It’s now been a few months since my last blog entry, a few rather tough, crazy months in fact. I’ll try to give you a bit of an idea as to what happened!
I left you with the secret story behind the preparation for the ride at the national Time Trial championships and this was by a long way the highlight of the season. I found a discipline in which I find a huge amount of satisfaction from the efforts involved, and I turned out to be decent at it too, which is always a bonus!
If we ignore the national road race, which I had to pull out of with some pretty horrible stomach issues (despite being in some of the best form of my life), I went on to enjoy a couple of relaxed weeks in the French Alps to reset the head. This was something that always turns out to be incredibly valuable at this time of the season. To me, the ability to race your bike is 50% mental, especially in Northern Europe with its crosswinds and cobbles etc. You could be the strongest rider in the race but if you end up in the wrong place at the wrong time, your race is over. So having a fresh head for racing is essential.
Anyway, the months following can best be described as “rather unfortunate”. To make a long story short, I re-found my form on the bike pretty fast after my mini-holiday in July and could feel the body was quite a bit stronger for racing than any other point in my racing career.

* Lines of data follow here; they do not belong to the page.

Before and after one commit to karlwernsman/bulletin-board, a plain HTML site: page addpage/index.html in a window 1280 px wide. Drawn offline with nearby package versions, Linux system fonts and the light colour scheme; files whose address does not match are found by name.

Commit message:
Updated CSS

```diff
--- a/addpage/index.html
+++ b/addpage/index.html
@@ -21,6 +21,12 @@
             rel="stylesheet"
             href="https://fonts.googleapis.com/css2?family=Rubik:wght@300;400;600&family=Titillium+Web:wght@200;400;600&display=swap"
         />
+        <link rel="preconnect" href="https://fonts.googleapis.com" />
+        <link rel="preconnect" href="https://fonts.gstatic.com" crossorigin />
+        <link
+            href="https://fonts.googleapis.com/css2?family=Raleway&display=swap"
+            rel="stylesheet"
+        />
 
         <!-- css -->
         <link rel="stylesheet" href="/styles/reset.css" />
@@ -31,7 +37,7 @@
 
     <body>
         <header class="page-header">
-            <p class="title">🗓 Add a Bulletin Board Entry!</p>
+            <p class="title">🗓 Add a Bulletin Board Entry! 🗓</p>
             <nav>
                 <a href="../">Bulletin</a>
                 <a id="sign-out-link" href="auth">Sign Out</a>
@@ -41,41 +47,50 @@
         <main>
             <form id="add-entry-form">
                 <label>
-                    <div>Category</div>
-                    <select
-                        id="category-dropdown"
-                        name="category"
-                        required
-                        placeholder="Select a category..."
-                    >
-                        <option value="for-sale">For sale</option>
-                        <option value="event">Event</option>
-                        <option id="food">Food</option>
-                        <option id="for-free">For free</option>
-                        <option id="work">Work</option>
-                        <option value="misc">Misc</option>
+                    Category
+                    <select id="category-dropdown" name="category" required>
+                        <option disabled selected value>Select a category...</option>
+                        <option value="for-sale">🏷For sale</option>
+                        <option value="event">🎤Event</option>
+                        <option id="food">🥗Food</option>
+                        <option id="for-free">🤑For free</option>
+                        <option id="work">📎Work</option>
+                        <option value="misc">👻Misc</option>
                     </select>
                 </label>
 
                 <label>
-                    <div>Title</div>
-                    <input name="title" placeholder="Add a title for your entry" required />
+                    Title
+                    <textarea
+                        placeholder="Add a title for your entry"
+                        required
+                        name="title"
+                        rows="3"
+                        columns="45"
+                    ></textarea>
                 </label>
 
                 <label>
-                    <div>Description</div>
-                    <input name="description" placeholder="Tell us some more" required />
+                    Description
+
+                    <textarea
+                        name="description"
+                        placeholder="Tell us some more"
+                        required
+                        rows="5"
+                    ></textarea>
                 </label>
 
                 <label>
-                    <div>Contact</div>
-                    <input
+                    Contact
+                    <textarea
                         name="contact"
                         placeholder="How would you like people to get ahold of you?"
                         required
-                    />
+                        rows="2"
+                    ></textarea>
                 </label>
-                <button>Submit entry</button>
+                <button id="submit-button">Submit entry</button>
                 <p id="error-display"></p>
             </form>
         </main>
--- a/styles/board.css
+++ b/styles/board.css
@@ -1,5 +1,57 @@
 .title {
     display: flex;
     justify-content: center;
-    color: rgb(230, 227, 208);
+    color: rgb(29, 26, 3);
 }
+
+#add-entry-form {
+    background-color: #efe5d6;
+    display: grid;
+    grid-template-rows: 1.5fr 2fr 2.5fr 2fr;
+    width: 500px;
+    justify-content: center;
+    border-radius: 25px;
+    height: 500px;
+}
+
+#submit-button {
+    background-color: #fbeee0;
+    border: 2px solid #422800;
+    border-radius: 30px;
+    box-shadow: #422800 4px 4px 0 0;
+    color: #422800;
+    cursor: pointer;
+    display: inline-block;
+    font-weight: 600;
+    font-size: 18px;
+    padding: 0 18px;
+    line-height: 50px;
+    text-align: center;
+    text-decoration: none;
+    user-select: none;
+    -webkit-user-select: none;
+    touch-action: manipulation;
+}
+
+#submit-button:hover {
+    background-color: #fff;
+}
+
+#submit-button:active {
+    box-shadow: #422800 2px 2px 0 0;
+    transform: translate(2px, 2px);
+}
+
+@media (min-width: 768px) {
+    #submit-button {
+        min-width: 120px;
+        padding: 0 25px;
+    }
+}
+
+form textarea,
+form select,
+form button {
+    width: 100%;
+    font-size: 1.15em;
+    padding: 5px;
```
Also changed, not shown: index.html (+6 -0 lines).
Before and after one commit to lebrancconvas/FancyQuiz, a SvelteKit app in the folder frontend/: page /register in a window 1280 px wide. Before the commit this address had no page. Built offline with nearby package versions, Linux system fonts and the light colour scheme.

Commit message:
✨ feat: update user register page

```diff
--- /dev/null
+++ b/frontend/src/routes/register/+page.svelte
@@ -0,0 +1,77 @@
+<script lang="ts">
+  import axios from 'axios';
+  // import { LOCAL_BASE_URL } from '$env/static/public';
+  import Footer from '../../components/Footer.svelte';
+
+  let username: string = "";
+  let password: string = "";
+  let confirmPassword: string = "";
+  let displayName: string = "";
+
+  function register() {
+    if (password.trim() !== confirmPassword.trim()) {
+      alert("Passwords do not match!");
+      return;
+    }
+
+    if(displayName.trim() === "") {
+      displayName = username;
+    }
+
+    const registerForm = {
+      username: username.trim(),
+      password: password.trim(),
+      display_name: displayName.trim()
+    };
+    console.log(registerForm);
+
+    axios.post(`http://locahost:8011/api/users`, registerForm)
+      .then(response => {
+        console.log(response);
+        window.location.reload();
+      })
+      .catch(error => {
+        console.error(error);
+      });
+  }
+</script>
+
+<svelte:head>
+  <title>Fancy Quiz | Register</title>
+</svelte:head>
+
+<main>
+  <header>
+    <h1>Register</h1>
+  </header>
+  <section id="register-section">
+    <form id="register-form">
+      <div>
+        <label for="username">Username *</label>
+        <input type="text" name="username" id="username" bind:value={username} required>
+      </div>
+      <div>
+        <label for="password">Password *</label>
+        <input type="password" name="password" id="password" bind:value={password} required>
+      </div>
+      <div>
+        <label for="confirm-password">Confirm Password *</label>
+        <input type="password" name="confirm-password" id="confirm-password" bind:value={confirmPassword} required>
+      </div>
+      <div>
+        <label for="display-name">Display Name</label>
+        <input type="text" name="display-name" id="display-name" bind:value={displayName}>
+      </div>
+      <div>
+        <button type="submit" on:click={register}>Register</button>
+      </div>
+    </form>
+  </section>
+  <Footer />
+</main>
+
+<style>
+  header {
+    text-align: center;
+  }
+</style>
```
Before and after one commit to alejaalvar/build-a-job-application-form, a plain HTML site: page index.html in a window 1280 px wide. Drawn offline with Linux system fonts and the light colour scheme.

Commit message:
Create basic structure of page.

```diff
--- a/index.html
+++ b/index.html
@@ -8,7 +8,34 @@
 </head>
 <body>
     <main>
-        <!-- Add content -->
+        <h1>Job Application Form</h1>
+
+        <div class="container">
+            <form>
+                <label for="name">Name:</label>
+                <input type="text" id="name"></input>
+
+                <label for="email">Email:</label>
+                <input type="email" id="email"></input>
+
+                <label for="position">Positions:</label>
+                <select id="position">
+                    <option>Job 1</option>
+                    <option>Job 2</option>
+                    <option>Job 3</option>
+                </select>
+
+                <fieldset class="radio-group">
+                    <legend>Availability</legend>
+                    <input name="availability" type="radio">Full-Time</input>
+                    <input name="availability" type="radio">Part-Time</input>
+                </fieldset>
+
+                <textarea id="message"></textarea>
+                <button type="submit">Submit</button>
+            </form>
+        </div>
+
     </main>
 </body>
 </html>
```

All these top level races have an effect on the body! However, my good shape came soon after what turned out to be my final UCI 1.2 race of the season, meaning that the only races I had remaining in the season were either pro races against the best, or regional races that can’t put me on the map so well. Essentially I could give everything I had in these high level races but I never made an impact, due to my lack of experience in the peloton and simply less power in the legs than some of these guys. So the season kind of fizzled out for me from a race-perspective.
Off the bike, the final months of the racing season were also rather challenging. With the combination of a terrible year for the market of professional riders in world cycling, a year somewhat under the radar for me, (I suspect) new requests from sponsors and an understanding between myself and the management at Leopard that racing another year with the calendar we had wouldn’t give me opportunity to show myself and to take the next step, I had to find a new team. This naturally creates a huge amount of stress. Knowing that at the end of the year I could be out of a job really put the pressure on in those final races in September and actually just made it that bit harder to perform when it mattered as my mind was often elsewhere. It was not a nice time, let’s put it this way… I was certainly ready for the end of the season when it came.
It’s amazing how much you can be affected by stress off the bike! But anyway, as I said, the season kind of fizzled out, despite the fact that I had actually started to get my positioning in the peloton sorted, which had held me back a lot throughout the year. I had some really good races in those final weeks in September but it felt to me that the performances were going unrecognised in these top races and it had started to become apparent that a change was actually necessary.
So! On to 2019. I feel already that I have put this past season behind me, taken lots of lessons, and I am ready to get going again and fight to move up in the cycling world. I’ve transferred to a team I know very well indeed; the Zappi Race team. I rode with them as a junior when I had some of my best results to date. Although it is officially a step down for me, the team has big plans for this coming season however, with a much bigger calendar, more riders, and more support. With under 23 races in Italy and Belgium combined with French and British racing, plus others, it really feels like a good place for me to be given where I am with cycling now. I can’t wait to get going! Just one more month of training in British weather to go too, before months of Spain then Italy, of course, helps the motivation.
Let’s see what we can do.